i would get away from using roman numerals. it's an archaic system and more and more the recommendation is that they not be used because of the high likelihood of not only making errors with them, but that they can be misconstrued as being something else beside numbers. however, as i always say, double-check this with your instructors.
to be on the safe side you could always write your answer as "1/4 or 0.25".
as someone who has been a student off and on throughout my life, i highly recommend supplemental books to help with studying. when i was in my first nursing program i had an older copy of a nursing textbook that my mother found. i used it as a supplemental reference. i found things in there that weren't in my required textbook. it was also just a good alternative resource to read. you are also going to find that a great deal of your learning in nursing is going to be by your own ingenuity. it would be a good idea to find one or more fellow students to interact with on a regular basis. we learn and retain more when we discuss and speak the information out with other people. unfortunately, you just have to make the time to do that. an alternative is to just start giving yourself lectures (talking to yourself) when you think no one is watching! these activities reinforce the learning. they have learned through research that we retain more when we speak it out. that is contrary to what you will hear people say about learning more when they read the information to themselves. i'd believe the researchers.

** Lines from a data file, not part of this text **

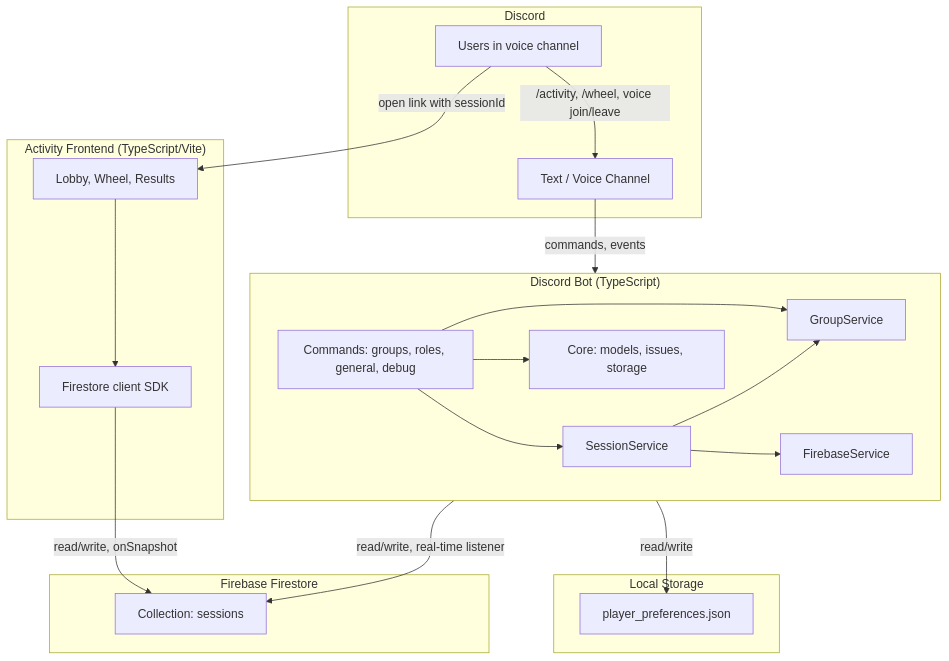
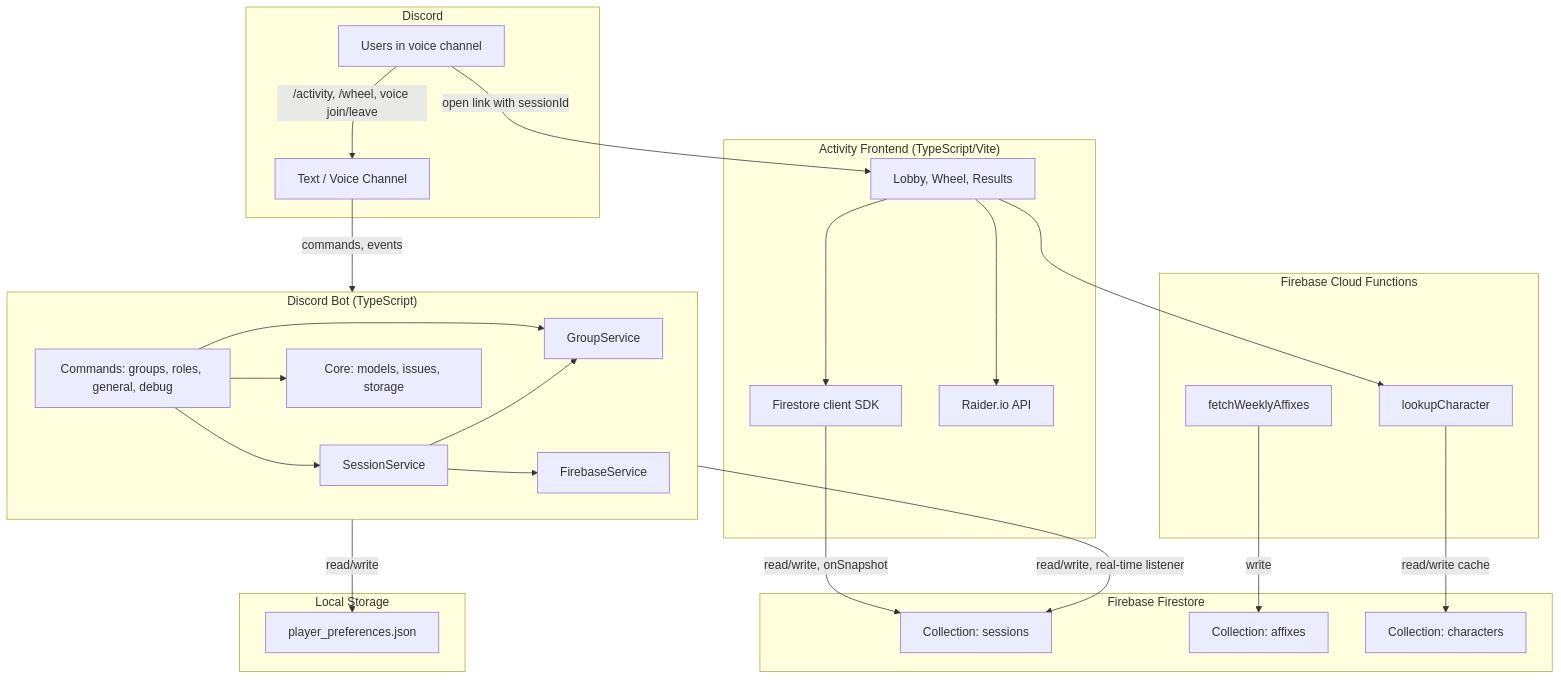
One commit to TytaniumDev/MythicPlusDiscordBot changed the first of 4 diagrams in ARCHITECTURE.md. Above: the diagram before and after it, drawn with Mermaid. The commit also changed other lines of this file and 2 other files, not shown here.

Commit message:
docs: update ARCHITECTURE.md and CONTRIBUTING.md for packages/functions/

````diff
--- a/ARCHITECTURE.md
+++ b/ARCHITECTURE.md
@@ -21,40 +21,52 @@
 ```mermaid
 flowchart TB
     subgraph Discord["Discord"]
         User[Users in voice channel]
         Channel[Text / Voice Channel]
     end
 
     subgraph Bot["Discord Bot (TypeScript)"]
         Cogs[Commands: groups, roles, general, debug]
         GroupService[GroupService]
         SessionService[SessionService]
         FirebaseService[FirebaseService]
         Core[Core: models, issues, storage]
         Cogs --> GroupService
         Cogs --> SessionService
         Cogs --> Core
         SessionService --> FirebaseService
         SessionService --> GroupService
     end
 
+    subgraph CloudFunctions["Firebase Cloud Functions"]
+        LookupCharacter[lookupCharacter]
+        FetchWeeklyAffixes[fetchWeeklyAffixes]
+    end
+
     subgraph Firebase["Firebase Firestore"]
         Sessions[Collection: sessions]
+        Affixes[Collection: affixes]
+        Characters[Collection: characters]
     end
 
     subgraph LocalStorage["Local Storage"]
         Preferences[player_preferences.json]
     end
 
     subgraph Frontend["Activity Frontend (TypeScript/Vite)"]
         UI[Lobby, Wheel, Results]
         UI --> FirestoreClient[Firestore client SDK]
+        UI --> RaiderIo[Raider.io API]
+        UI --> LookupCharacter
     end
+
+    FetchWeeklyAffixes -->|write| Affixes
+    LookupCharacter -->|read/write cache| Characters
 
     User -->|/activity, /wheel, voice join/leave| Channel
     Channel -->|commands, events| Bot
     Bot -->|read/write, real-time listener| Sessions
     Bot -->|read/write| Preferences
     FirestoreClient -->|read/write, onSnapshot| Sessions
     User -->|open link with sessionId| UI
 ```
````
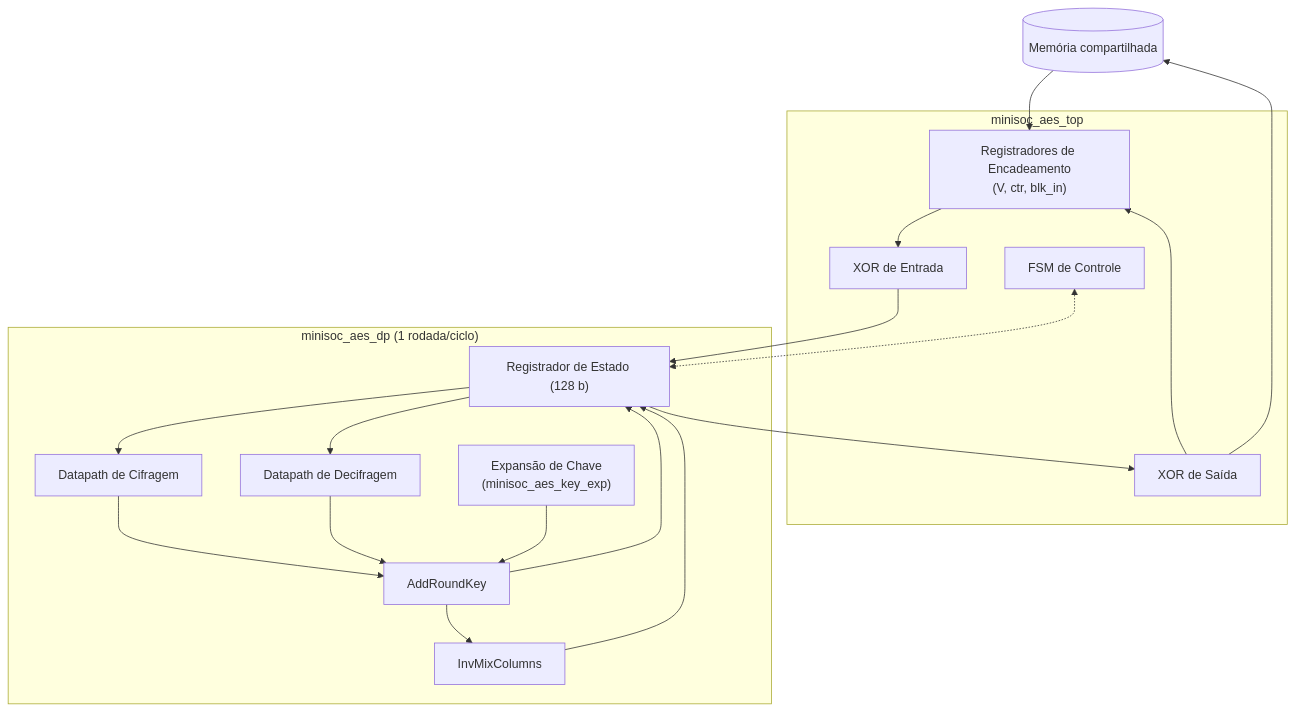
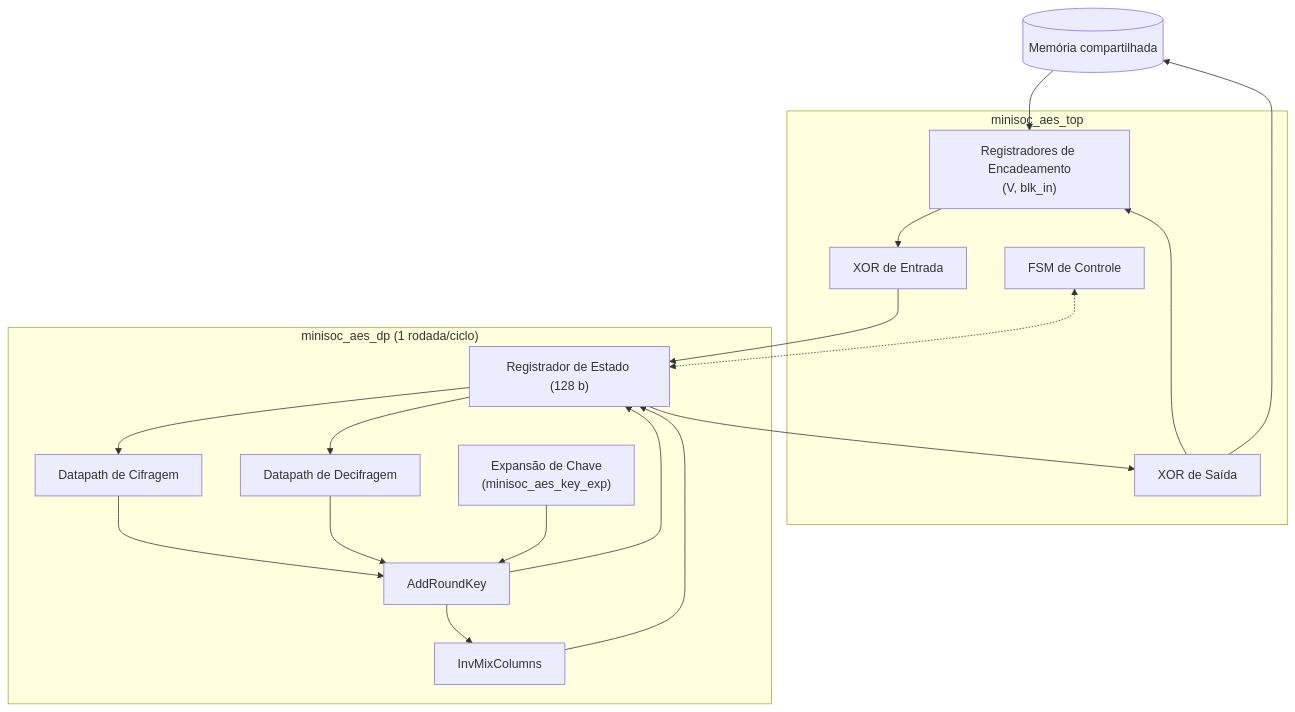
Before and after one commit to ubajjara/AES-spi-hands-on: the first of 2 diagrams in docs/architecture/microArquitetura_v1.0.md, drawn with Mermaid. The commit also changed other lines of this file, not shown here.

````diff
--- a/docs/architecture/microArquitetura_v1.0.md
+++ b/docs/architecture/microArquitetura_v1.0.md
@@ -30,34 +30,34 @@
 ```mermaid
 flowchart TB
   MEM[("Memória compartilhada")]
   subgraph TOP["minisoc_aes_top"]
     FSM["FSM de Controle"]
-    REG["Registradores de Encadeamento<br/>(V, ctr, blk_in)"]
+    REG["Registradores de Encadeamento<br/>(V, blk_in)"]
     PRE["XOR de Entrada"]
     POST["XOR de Saída"]
   end
   subgraph DP["minisoc_aes_dp (1 rodada/ciclo)"]
     ST["Registrador de Estado (128 b)"]
     ENC["Datapath de Cifragem"]
     DEC["Datapath de Decifragem"]
     ARK["AddRoundKey"]
     IMC["InvMixColumns"]
     KE["Expansão de Chave<br/>(minisoc_aes_key_exp)"]
   end
   
   MEM --> REG
   REG --> PRE
   PRE --> ST
   FSM <-.-> ST
   ST --> ENC
   ST --> DEC
   ENC --> ARK
   DEC --> ARK
   KE --> ARK
   ARK --> ST
   ARK --> IMC
   IMC --> ST
   ST --> POST
   POST --> REG
   POST --> MEM
 ```
````
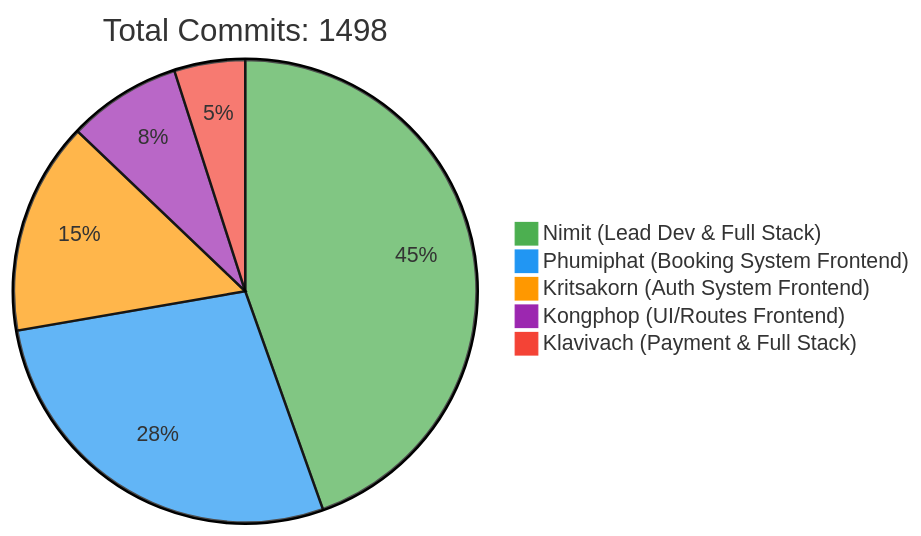
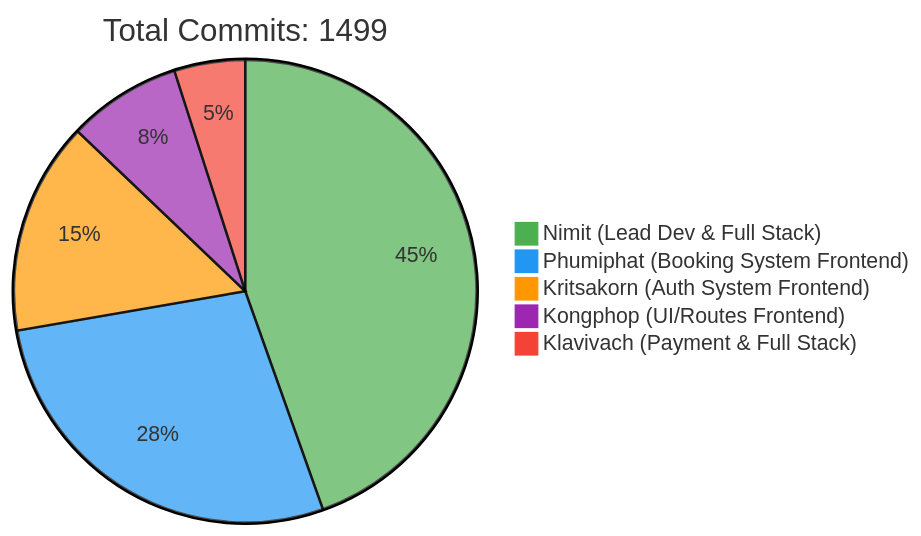
The first of 2 diagrams in README.md (6531503042/Sport-Complex), drawn with Mermaid before and after one commit. The commit also changed other lines of this file, not shown here.

Commit message:
docs: Update contributor statistics [skip ci]

````diff
--- a/README.md
+++ b/README.md
@@ -257,10 +257,10 @@
 ```mermaid
 %%{init: {'theme': 'base', 'themeVariables': { 'pie1': '#4CAF50', 'pie2': '#2196F3', 'pie3': '#FF9800', 'pie4': '#9C27B0', 'pie5': '#F44336'}}}%%
 pie
-    title Total Commits: 1498
+    title Total Commits: 1499
     "Nimit (Lead Dev & Full Stack)" : 450
     "Phumiphat (Booking System Frontend)" : 280
     "Kritsakorn (Auth System Frontend)" : 150
     "Kongphop (UI/Routes Frontend)" : 80
     "Klavivach (Payment & Full Stack)" : 50
 ```
````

something else i would recommend that you do, and this comes from my own experience as a student, is to start a question list every week. when ever you are working on something and a question comes up, write it down on your list right away before you forget it. take this list to your classes on the weekends, get your face in front of the instructor and start reading your questions from the list. have a pen in your hand and start writing down any answers that come your way. there is nothing wrong with doing this. it's really a very intelligent thing to do. i had one instructor who would eventually look at me and say, "don't you have any questions for me today?" another very good piece of advice is to meet with your instructor(s) in their office. be open. ask what books or other materials you could be looking at to help learn xyz material for the class. instructors who realize that students are open and eager to learn will usually tell you what resources to use. in doing so, they are also unwittingly revealing the sources of many of their exam questions, grasshopper. first, though, you really do want to learn the information. having a "what can i do" (positive) rather than a "why does it have to be like this" (negative) attitude as a learner may take a little more energy, but is going to get far better results in the long run, i promise.
since i also see that you are new to allnurses, let me point out that there are lots of helpful websites for students that are posted within the many "sticky" threads. those are the threads that are always listed first when you pull up the opening page of any forum on allnurses. the two primary forums with student nurse "sticky" help threads are this forum and the nursing student assistance forum (http://allnurses.com/forums/f205/
). there are "sticky's" on writing care plans
in the nursing student assistance forum that you will want to look at when your time to write care plans comes (http://allnurses.com/forums/f205/des...ns-170689.html
) as well as one on this forum (http://allnurses.com/forums/f50/care...-121128-7.html
), on the subject of documentation, and on assessment (http://allnurses.com/forums/f205/hea...ms-145091.html
) where there are links where you may find information on how to write an abnormal assessment. there is a lot to explore and learn from these student forums (http://allnurses.com/forums/f196/
see you around! welcome to allnurses!